What the exercise asks => For this exercise, copy each line of the records that contains the word "data".

(Extracted records)
▬▬▬
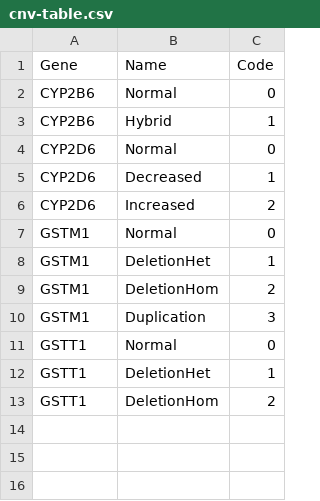
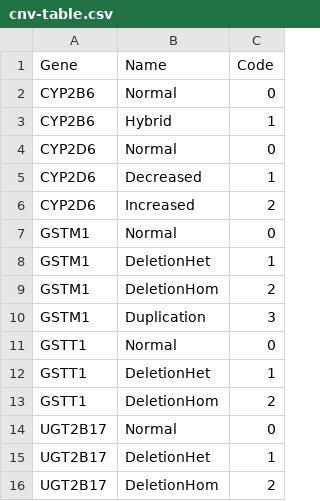
Before and after one commit to sbslee/pypgx, a CSV file: pypgx/api/data/cnv-table.csv, drawn as a sheet.

```diff
--- a/pypgx/api/data/cnv-table.csv
+++ b/pypgx/api/data/cnv-table.csv
@@ -13 +13,4 @@ GSTT1,DeletionHet,1
 GSTT1,DeletionHom,2
+UGT2B17,Normal,0
+UGT2B17,DeletionHet,1
+UGT2B17,DeletionHom,2
```
Also changed, not shown: cnv-data/cnv-calls.csv, 5 other files.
▬▬▬
Exercise output =>
Before and after one commit to sbslee/pypgx, a CSV file: pypgx/api/data/cnv-table.csv, drawn as a sheet.
--- a/pypgx/api/data/cnv-table.csv
+++ b/pypgx/api/data/cnv-table.csv
Also changed, not shown: cnv-data/cnv-calls.csv, 5 other files.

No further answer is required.